Version comparison data

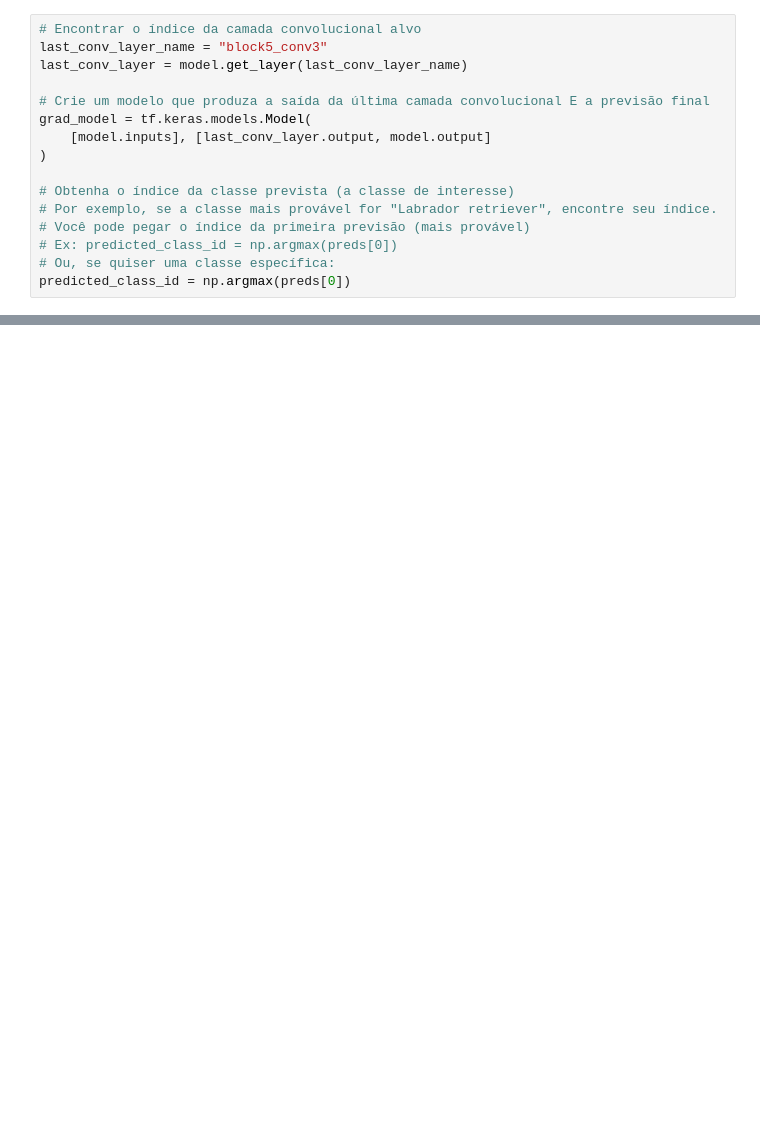
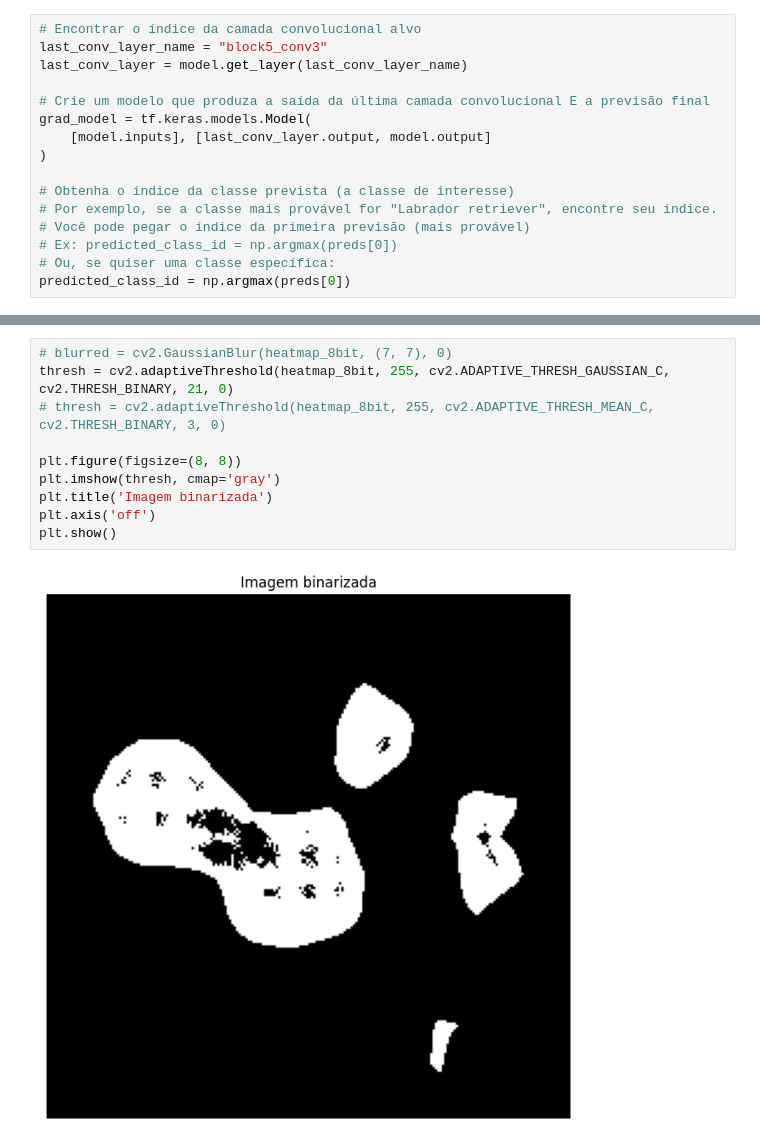
Before and after one commit to okleros/HealthGatheringIC, a Jupyter notebook: GradCAM.ipynb, the cells around one changed output, grey strips where cells are left out. Drawn from its saved outputs; the diff is of its cells as text; blank space fills up the shorter version.

```diff
--- a/GradCAM.ipynb
+++ b/GradCAM.ipynb
@@ -150,0 +182,12 @@ plt.show()
+# %%
+# blurred = cv2.GaussianBlur(heatmap_8bit, (7, 7), 0)
+thresh = cv2.adaptiveThreshold(heatmap_8bit, 255, cv2.ADAPTIVE_THRESH_GAUSSIAN_C, cv2.THRESH_BINARY, 21, 0)
+# thresh = cv2.adaptiveThreshold(heatmap_8bit, 255, cv2.ADAPTIVE_THRESH_MEAN_C, cv2.THRESH_BINARY, 3, 0)
+
+plt.figure(figsize=(8, 8))
+plt.imshow(thresh, cmap='gray')
+plt.title('Imagem binarizada')
+plt.axis('off')
+plt.show()
+# %% [output]
+[figure, added]
```
Also changed, not shown: parts of 16 cells of this notebook, 14 other files.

ABOUT THIS TASK:
Please copy each line of the records above in which the word "output" can be found.

RESULT FOR THIS TASK:
Before and after one commit to okleros/HealthGatheringIC, a Jupyter notebook: GradCAM.ipynb, the cells around one changed output, grey strips where cells are left out. Drawn from its saved outputs; the diff is of its cells as text; blank space fills up the shorter version.
+# %% [output]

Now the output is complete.